## TASK TO COMPLETE
Among the lines of the data, copy those that hold "features".

SUPPLIED RECORDS: Begin

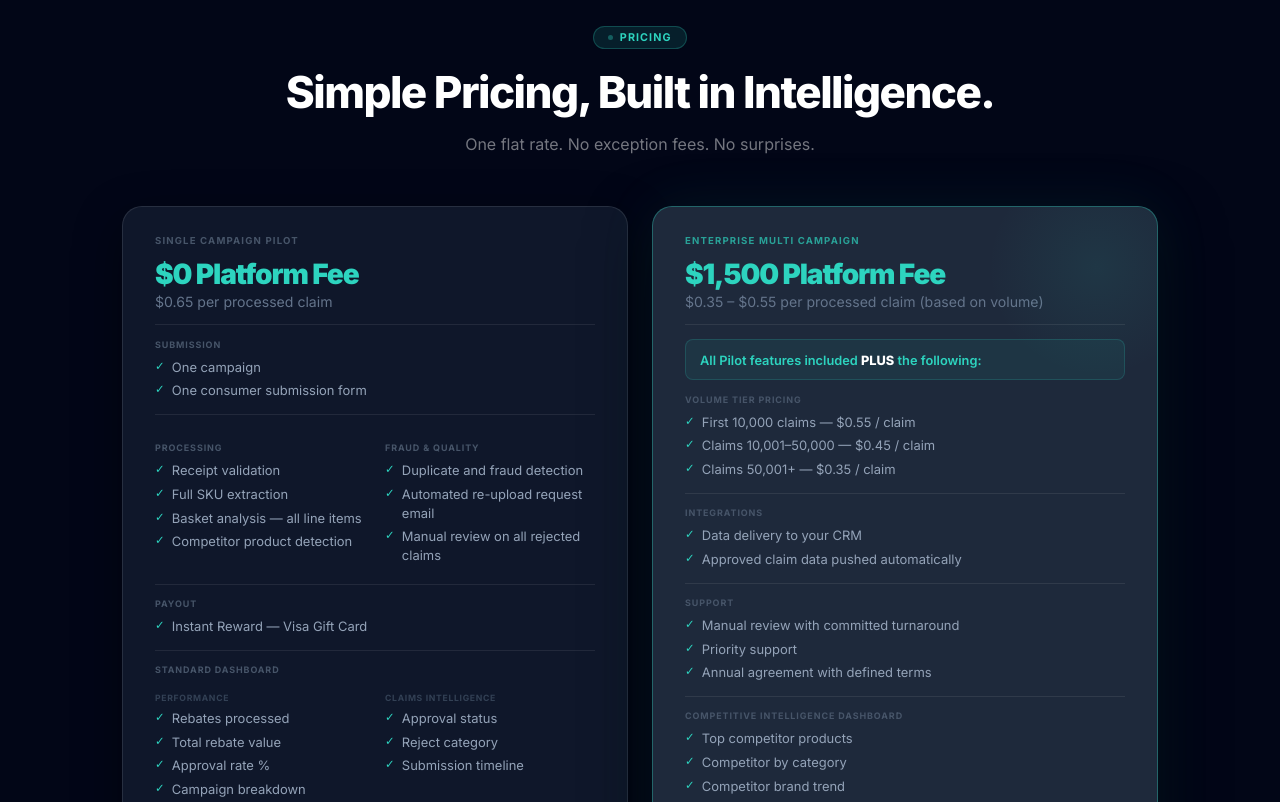
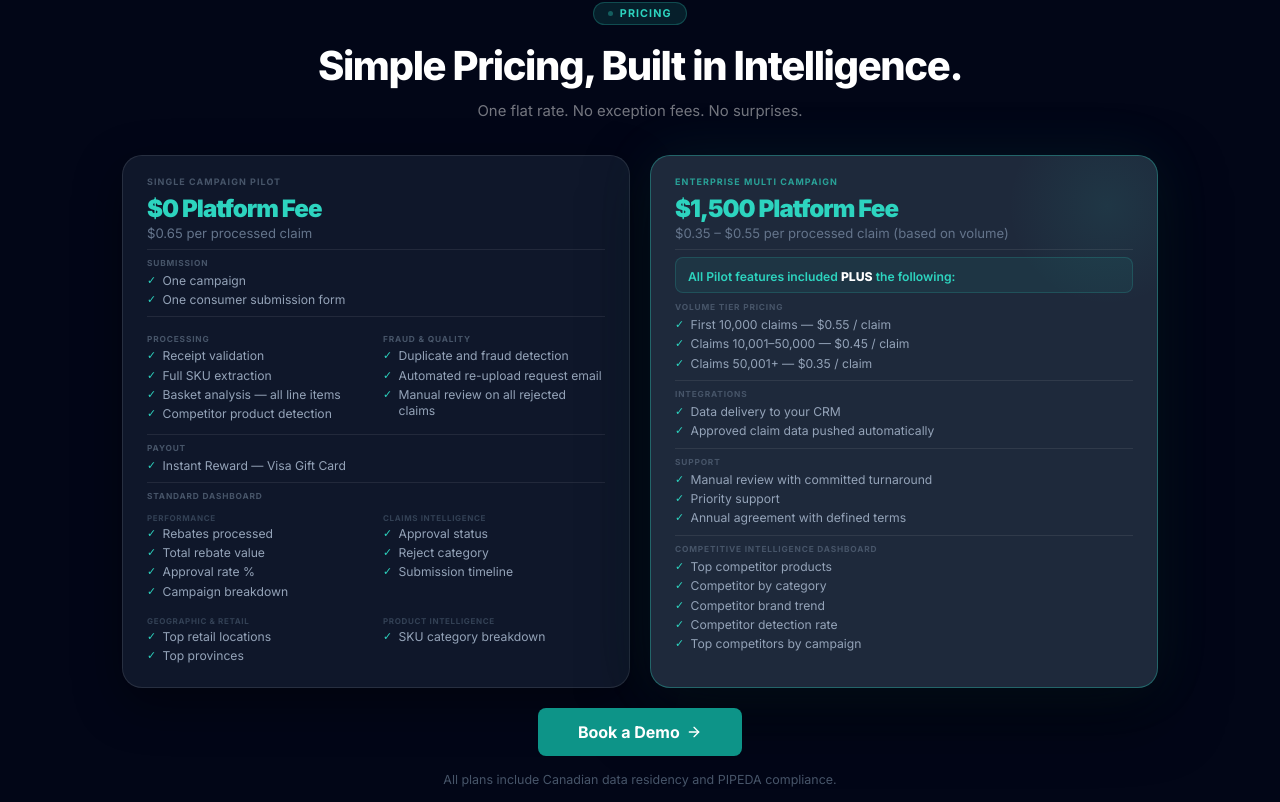
Before and after one commit to SondarLogicAI/sondarlogic-site, a React (Vite) app: page / in a window 1280 px wide. Shown: the part 3278-4080 px from the top of the page. Built offline with nearby package versions, Linux system fonts and the light colour scheme.

Commit message:
Update pricing card size

```diff
--- a/src/App.jsx
+++ b/src/App.jsx
@@ -672,59 +672,58 @@ function CommandCenter() {
 function Pricing() {
   const ref = useReveal();
 
-  // Shared sub-components
   const SL = ({ children }) => (
-    <div style={{ fontSize: ".56rem", fontWeight: 700, color: "#475569",
-      letterSpacing: ".1em", marginTop: ".875rem", marginBottom: ".5rem" }}>
+    <div style={{ fontSize: ".52rem", fontWeight: 700, color: "#475569",
+      letterSpacing: ".1em", marginTop: ".55rem", marginBottom: ".3rem" }}>
       {children}
     </div>
   );
   const SSL = ({ children }) => (
-    <div style={{ fontSize: ".54rem", fontWeight: 700, color: "#334155",
-      letterSpacing: ".08em", marginTop: ".625rem", marginBottom: ".35rem" }}>
+    <div style={{ fontSize: ".5rem", fontWeight: 700, color: "#334155",
+      letterSpacing: ".08em", marginTop: ".4rem", marginBottom: ".2rem" }}>
       {children}
     </div>
   );
   const CI = ({ children }) => (
-    <div style={{ display: "flex", gap: ".45rem", alignItems: "flex-start", marginBottom: ".3rem" }}>
-      <span style={{ color: CYAN, fontSize: ".72rem", lineHeight: 1.4, flexShrink: 0 }}>✓</span>
-      <span style={{ fontSize: ".81rem", color: "#94a3b8", lineHeight: 1.45 }}>{children}</span>
+    <div style={{ display: "flex", gap: ".4rem", alignItems: "flex-start", marginBottom: ".18rem" }}>
+      <span style={{ color: CYAN, fontSize: ".68rem", lineHeight: 1.35, flexShrink: 0 }}>✓</span>
+      <span style={{ fontSize: ".76rem", color: "#94a3b8", lineHeight: 1.35 }}>{children}</span>
     </div>
   );
   const Div = () => (
-    <div style={{ height: "0.5px", background: "rgba(255,255,255,.08)", margin: ".875rem 0" }} />
-  );
-  const twoCol = { display: "grid", gridTemplateColumns: "1fr 1fr", gap: ".75rem 1.25rem" };
-
-  return (
-    <section id="pricing" style={{ background: S950, padding: "5rem 0" }}>
+    <div style={{ height: "0.5px", background: "rgba(255,255,255,.08)", margin: ".5rem 0" }} />
+  );
+  const twoCol = { display: "grid", gridTemplateColumns: "1fr 1fr", gap: ".4rem .875rem" };
+
+  return (
+    <section id="pricing" style={{ background: S950, padding: "3.5rem 0" }}>
       <div ref={ref} style={{ maxWidth: 1100, margin: "0 auto", padding: "0 2rem" }}>
 
-        <div className="rv" style={{ textAlign: "center", marginBottom: "3rem" }}>
+        <div className="rv" style={{ textAlign: "center", marginBottom: "2rem" }}>
           <Pill dark>PRICING</Pill>
-          <h2 style={{ fontSize: "clamp(1.9rem, 3.5vw, 2.75rem)", fontWeight: 800,
-            letterSpacing: "-.035em", color: "#fff", marginBottom: ".75rem" }}>
+          <h2 style={{ fontSize: "clamp(1.7rem, 3.5vw, 2.5rem)", fontWeight: 800,
+            letterSpacing: "-.035em", color: "#fff", marginBottom: ".6rem" }}>
             Simple Pricing, Built in Intelligence.
           </h2>
-          <p style={{ color: "rgba(255,255,255,.45)", fontSize: "1rem",
-            maxWidth: 460, margin: "0 auto", lineHeight: 1.7 }}>
+          <p style={{ color: "rgba(255,255,255,.45)", fontSize: ".93rem",
+            maxWidth: 440, margin: "0 auto", lineHeight: 1.6 }}>
             One flat rate. No exception fees. No surprises.
           </p>
         </div>
 
-        <div className="rv td1 pcols" style={{ display: "grid", gridTemplateColumns: "1fr 1fr", gap: "1.5rem", marginBottom: "1.5rem" }}>
+        <div className="rv td1 pcols" style={{ display: "grid", gridTemplateColumns: "1fr 1fr", gap: "1.25rem", marginBottom: "1.25rem" }}>
 
           {/* ── SINGLE CAMPAIGN PILOT ── */}
           <div style={{ border: "1px solid rgba(255,255,255,.1)", borderRadius: "1.25rem",
-            background: S900, padding: "1.75rem 2rem",
+            background: S900, padding: "1.25rem 1.5rem",
             boxShadow: "0 16px 48px rgba(0,0,0,.4)" }}>
 
-            <div style={{ fontSize: ".6rem", fontWeight: 700, color: "#475569",
-              letterSpacing: ".12em", marginBottom: ".875rem" }}>SINGLE CAMPAIGN PILOT</div>
-
-            <div style={{ fontSize: "1.75rem", fontWeight: 900, color: CYAN,
-              letterSpacing: "-.04em", lineHeight: 1, marginBottom: ".3rem" }}>$0 Platform Fee</div>
-            <div style={{ fontSize: ".88rem", color: "#64748b", marginBottom: ".25rem" }}>$0.65 per processed claim</div>
+            <div style={{ fontSize: ".56rem", fontWeight: 700, color: "#475569",
+              letterSpacing: ".12em", marginBottom: ".625rem" }}>SINGLE CAMPAIGN PILOT</div>
+
+            <div style={{ fontSize: "1.5rem", fontWeight: 900, color: CYAN,
+              letterSpacing: "-.04em", lineHeight: 1, marginBottom: ".2rem" }}>$0 Platform Fee</div>
+            <div style={{ fontSize: ".82rem", color: "#64748b" }}>$0.65 per processed claim</div>
 
             <Div />
 
@@ -773,7 +772,7 @@ function Pricing() {
                 <CI>Submission timeline</CI>
               </div>
             </div>
-            <div style={{ ...twoCol, marginTop: ".625rem" }}>
+            <div style={{ ...twoCol, marginTop: ".4rem" }}>
               <div>
                 <SSL>GEOGRAPHIC & RETAIL</SSL>
                 <CI>Top retail locations</CI>
@@ -788,27 +787,26 @@ function Pricing() {
 
           {/* ── ENTERPRISE MULTI CAMPAIGN ── */}
           <div style={{ border: `1.5px solid rgba(45,212,191,.35)`, borderRadius: "1.25rem",
-            background: S800, padding: "1.75rem 2rem", position: "relative", overflow: "hidden",
+            background: S800, padding: "1.25rem 1.5rem", position: "relative", overflow: "hidden",
             boxShadow: "0 0 60px rgba(45,212,191,.08), 0 24px 64px rgba(0,0,0,.5)" }}>
-            <div style={{ position: "absolute", top: -50, right: -50, width: 220, height: 220,
+            <div style={{ position: "absolute", top: -50, right: -50, width: 200, height: 200,
               background: "radial-gradient(circle, rgba(45,212,191,.08) 0%, transparent 70%)",
               pointerEvents: "none" }} />
 
-            <div style={{ fontSize: ".6rem", fontWeight: 700, color: "rgba(45,212,191,.7)",
-              letterSpacing: ".12em", marginBottom: ".875rem" }}>ENTERPRISE MULTI CAMPAIGN</div>
-
-            <div style={{ fontSize: "1.75rem", fontWeight: 900, color: CYAN,
-              letterSpacing: "-.04em", lineHeight: 1, marginBottom: ".3rem" }}>$1,500 Platform Fee</div>
-            <div style={{ fontSize: ".88rem", color: "#64748b", marginBottom: ".25rem" }}>$0.35 – $0.55 per processed claim (based on volume)</div>
+            <div style={{ fontSize: ".56rem", fontWeight: 700, color: "rgba(45,212,191,.7)",
+              letterSpacing: ".12em", marginBottom: ".625rem" }}>ENTERPRISE MULTI CAMPAIGN</div>
+
+            <div style={{ fontSize: "1.5rem", fontWeight: 900, color: CYAN,
+              letterSpacing: "-.04em", lineHeight: 1, marginBottom: ".2rem" }}>$1,500 Platform Fee</div>
+            <div style={{ fontSize: ".82rem", color: "#64748b" }}>$0.35 – $0.55 per processed claim (based on volume)</div>
 
             <Div />
 
-            {/* Plus callout */}
             <div style={{ background: "rgba(45,212,191,.07)", border: "1px solid rgba(45,212,191,.18)",
-              borderRadius: ".5rem", padding: ".6rem .875rem", marginBottom: ".125rem" }}>
-              <span style={{ fontSize: ".8rem", color: CYAN, fontWeight: 600 }}>All Pilot features included </span>
-              <span style={{ fontSize: ".8rem", color: "#fff", fontWeight: 800 }}>PLUS</span>
-              <span style={{ fontSize: ".8rem", color: CYAN, fontWeight: 600 }}> the following:</span>
+              borderRadius: ".5rem", padding: ".45rem .75rem", marginBottom: ".125rem" }}>
+              <span style={{ fontSize: ".76rem", color: CYAN, fontWeight: 600 }}>All Pilot features included </span>
+              <span style={{ fontSize: ".76rem", color: "#fff", fontWeight: 800 }}>PLUS</span>
+              <span style={{ fontSize: ".76rem", color: CYAN, fontWeight: 600 }}> the following:</span>
             </div>
 
             <SL>VOLUME TIER PRICING</SL>
@@ -840,17 +838,15 @@ function Pricing() {
           </div>
         </div>
 
-        {/* CTA */}
-        <div className="rv td2" style={{ textAlign: "center", marginBottom: "1.25rem" }}>
+        <div className="rv td2" style={{ textAlign: "center", marginBottom: "1rem" }}>
           <a href={CALENDLY} target="_blank" rel="noopener noreferrer" className="bp"
             style={{ fontSize: "1rem", padding: ".875rem 2.5rem", display: "inline-flex" }}>
             Book a Demo <ArrowRight size={16} />
           </a>
         </div>
 
-        {/* Footer note */}
         <div className="rv td3" style={{ textAlign: "center" }}>
-          <p style={{ fontSize: ".8rem", color: "#475569" }}>
+          <p style={{ fontSize: ".78rem", color: "#475569" }}>
             All plans include Canadian data residency and PIPEDA compliance.
           </p>
         </div>
```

SUPPLIED RECORDS: End

## EXERCISE RESPONSE
-              <span style={{ fontSize: ".8rem", color: CYAN, fontWeight: 600 }}>All Pilot features included </span>
+              <span style={{ fontSize: ".76rem", color: CYAN, fontWeight: 600 }}>All Pilot features included </span>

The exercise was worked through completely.